What saves the day is one of Birgitte’s deft, quicksilver moves of political savvy that mark her as truly a woman born to rule. Birgitte is not quite as moved to compassion for her enemy, though she and Svend Age do end up having a bitter cup of coffee and try to convince each other they’re wrong. But she does choose to have sympathy for his point of view instead of going purely on the defensive—breaking, perhaps, a dynamic that has gotten her government in a lot of trouble in the last few episodes.
She crosses out the spin that Kaspar and Labor had agreed on and instead insists they need to make a commission about this issue, because it’s too important to ignore. And she borrows the repeated line from Kaspar’s tirade at her and makes it her improvised ending. We musn’t rob young people of their childhood. There’s this powerful humanity in that statement—the love and forgiveness from the epigraph that is not a weakness but a steely virtue. This episode of Borgen is not just about politics or the characters. It’s much more universal and human than that. It’s sorting through what it means to be a person with a sense of responsibility for the community you live in; the general civic duty of a person who obeys traffic laws and sorts their trash for recycling. The type of person who cares when bad things happen and wants things to get better for the next generation. It’s about what it means to care about progress.

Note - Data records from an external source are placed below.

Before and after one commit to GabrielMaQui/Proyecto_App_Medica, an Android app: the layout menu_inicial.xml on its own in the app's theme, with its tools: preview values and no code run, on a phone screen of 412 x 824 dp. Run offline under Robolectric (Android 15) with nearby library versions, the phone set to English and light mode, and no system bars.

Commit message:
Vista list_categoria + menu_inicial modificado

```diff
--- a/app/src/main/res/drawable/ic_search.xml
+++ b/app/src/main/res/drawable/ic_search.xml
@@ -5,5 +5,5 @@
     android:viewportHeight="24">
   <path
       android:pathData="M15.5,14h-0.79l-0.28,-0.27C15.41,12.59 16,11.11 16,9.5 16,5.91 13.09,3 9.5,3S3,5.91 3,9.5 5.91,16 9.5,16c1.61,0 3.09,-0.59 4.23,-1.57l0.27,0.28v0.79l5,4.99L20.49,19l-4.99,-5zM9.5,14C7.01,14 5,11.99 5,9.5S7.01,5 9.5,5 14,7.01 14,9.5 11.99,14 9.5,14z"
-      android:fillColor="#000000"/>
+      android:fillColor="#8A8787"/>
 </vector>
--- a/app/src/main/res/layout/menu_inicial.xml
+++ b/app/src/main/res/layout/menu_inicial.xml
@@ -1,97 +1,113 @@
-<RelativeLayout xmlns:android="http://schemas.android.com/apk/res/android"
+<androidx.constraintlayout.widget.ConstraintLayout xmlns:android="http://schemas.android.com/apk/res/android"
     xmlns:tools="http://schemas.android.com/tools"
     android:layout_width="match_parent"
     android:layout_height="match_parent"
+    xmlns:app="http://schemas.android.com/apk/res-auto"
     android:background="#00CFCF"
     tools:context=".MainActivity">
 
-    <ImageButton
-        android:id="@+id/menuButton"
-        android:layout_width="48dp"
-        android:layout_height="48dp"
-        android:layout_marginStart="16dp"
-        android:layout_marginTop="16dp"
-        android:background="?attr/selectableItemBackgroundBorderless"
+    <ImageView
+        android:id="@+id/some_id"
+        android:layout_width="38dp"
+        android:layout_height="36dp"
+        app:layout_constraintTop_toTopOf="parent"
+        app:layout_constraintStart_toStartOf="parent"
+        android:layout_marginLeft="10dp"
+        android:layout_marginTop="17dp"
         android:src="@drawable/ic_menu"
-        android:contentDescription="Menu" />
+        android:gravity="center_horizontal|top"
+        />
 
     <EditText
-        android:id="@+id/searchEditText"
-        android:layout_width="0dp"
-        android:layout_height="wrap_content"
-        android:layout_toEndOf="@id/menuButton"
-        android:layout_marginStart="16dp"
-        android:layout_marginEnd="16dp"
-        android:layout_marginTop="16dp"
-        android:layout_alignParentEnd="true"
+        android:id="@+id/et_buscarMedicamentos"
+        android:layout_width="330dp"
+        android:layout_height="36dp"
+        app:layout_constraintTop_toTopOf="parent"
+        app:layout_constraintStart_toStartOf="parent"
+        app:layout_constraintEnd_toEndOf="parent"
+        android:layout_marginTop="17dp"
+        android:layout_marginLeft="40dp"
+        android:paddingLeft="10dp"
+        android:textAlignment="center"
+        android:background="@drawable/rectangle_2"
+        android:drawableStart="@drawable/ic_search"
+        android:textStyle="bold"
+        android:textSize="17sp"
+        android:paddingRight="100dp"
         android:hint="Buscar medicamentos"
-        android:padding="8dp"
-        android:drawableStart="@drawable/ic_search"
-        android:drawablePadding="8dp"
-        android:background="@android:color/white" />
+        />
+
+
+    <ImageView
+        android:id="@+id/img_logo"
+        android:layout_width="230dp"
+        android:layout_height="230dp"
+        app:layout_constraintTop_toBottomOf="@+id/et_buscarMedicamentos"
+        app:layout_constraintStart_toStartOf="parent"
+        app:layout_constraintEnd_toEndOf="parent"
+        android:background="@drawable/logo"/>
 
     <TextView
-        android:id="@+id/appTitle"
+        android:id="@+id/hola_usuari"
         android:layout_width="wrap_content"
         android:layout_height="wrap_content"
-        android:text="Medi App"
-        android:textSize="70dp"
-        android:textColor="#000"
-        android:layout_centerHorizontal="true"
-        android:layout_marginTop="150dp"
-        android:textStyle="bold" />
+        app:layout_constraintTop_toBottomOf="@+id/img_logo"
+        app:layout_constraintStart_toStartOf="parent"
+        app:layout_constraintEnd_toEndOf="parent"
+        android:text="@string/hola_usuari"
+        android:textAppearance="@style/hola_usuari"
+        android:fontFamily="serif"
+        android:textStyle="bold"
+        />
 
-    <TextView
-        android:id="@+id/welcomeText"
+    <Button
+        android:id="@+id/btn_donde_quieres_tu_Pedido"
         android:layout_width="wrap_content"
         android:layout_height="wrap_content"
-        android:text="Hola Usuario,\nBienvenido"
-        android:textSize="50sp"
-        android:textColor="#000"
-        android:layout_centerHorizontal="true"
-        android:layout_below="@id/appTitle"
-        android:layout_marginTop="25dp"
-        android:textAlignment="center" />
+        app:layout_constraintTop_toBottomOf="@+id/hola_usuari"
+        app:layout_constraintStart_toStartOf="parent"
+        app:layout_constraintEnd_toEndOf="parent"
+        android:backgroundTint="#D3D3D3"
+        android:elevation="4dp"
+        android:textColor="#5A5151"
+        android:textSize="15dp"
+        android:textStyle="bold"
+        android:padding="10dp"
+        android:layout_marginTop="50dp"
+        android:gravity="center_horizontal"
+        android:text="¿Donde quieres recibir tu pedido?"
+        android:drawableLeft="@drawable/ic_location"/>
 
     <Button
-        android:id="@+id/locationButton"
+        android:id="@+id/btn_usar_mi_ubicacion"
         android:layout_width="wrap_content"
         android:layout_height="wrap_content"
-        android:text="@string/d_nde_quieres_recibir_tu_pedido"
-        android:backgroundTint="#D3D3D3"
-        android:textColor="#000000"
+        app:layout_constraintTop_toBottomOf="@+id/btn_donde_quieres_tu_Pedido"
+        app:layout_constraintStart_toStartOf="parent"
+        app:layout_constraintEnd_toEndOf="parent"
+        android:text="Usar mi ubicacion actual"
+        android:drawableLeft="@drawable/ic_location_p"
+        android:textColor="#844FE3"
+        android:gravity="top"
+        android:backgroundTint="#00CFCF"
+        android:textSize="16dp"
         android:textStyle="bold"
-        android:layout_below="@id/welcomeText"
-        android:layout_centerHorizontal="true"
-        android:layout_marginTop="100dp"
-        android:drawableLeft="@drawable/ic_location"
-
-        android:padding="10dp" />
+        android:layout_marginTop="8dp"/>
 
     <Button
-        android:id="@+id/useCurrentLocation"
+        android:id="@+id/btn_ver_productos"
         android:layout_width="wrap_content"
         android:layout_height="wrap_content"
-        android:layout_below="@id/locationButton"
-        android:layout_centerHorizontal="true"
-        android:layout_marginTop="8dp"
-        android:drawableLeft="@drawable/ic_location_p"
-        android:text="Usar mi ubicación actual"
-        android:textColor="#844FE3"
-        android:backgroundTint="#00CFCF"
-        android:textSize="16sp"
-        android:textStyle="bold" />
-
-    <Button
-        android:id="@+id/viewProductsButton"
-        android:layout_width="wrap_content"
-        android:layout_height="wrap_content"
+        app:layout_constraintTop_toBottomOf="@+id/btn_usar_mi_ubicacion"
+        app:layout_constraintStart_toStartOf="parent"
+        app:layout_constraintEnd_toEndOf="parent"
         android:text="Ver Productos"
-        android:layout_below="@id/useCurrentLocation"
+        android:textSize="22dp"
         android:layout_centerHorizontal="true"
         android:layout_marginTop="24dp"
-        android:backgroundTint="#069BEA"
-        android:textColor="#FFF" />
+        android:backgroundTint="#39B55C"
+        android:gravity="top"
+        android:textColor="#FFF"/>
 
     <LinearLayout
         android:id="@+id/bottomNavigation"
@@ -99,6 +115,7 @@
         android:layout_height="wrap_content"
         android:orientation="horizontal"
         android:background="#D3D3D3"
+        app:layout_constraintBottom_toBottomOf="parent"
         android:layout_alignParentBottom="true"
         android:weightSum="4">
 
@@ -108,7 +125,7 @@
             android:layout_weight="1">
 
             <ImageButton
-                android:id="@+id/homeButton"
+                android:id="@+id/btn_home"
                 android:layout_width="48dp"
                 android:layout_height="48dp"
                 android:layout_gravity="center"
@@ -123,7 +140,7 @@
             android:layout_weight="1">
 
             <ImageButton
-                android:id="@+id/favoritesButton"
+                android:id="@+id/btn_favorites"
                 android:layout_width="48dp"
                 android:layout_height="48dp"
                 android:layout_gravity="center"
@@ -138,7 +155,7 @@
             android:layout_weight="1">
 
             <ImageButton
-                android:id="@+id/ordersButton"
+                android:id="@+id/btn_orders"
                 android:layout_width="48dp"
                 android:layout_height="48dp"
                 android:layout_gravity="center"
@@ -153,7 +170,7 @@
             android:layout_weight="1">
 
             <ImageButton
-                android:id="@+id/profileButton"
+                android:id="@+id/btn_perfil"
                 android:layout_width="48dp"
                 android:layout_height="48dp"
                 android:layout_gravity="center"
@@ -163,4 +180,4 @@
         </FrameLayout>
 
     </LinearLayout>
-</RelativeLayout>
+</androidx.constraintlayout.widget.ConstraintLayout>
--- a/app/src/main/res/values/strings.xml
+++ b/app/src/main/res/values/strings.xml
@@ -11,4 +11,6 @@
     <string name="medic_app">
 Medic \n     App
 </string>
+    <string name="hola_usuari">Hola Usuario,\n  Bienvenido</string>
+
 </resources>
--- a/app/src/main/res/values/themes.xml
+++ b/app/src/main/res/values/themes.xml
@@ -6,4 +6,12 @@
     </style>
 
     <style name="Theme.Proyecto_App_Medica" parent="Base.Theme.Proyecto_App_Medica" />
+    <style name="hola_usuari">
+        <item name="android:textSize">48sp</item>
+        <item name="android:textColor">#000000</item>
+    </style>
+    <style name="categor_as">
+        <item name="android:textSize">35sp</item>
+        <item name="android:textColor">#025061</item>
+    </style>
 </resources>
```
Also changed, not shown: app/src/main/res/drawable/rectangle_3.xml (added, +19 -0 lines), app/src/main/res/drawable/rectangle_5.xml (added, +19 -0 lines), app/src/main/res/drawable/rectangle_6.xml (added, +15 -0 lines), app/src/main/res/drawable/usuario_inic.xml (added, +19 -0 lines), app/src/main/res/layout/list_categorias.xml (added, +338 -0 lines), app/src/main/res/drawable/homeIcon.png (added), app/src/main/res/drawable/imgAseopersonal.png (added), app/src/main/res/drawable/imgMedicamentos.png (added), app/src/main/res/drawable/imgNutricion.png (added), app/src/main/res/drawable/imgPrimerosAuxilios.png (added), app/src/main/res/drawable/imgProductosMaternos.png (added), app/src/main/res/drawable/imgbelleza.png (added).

Pushing for progress is an act of enormous faith in the world, putting hope in the idea that things can get better. It’s not easy. Kaspar has the hardest time having faith, but when Katrine comes out to see him, and they embrace in the dark, I hope he feels that it’s there, the faith. That progress is possible.
- Thanks to Todd VanDerWerff for letting me have at another wonderful episode of Borgen. He’ll be back from vacation next week.
- Nice to see Anne Marie make an appearance after that wonderful season one episode she was in.
- Good lord; what happens to all of our characters now?!
- There were a lot of echoes of The West Wing for me in this episode: Birgitte’s weary cynicism reminded me of Bartlet, and Kaspar’s brokenness reminded me of Josh in “Noel.”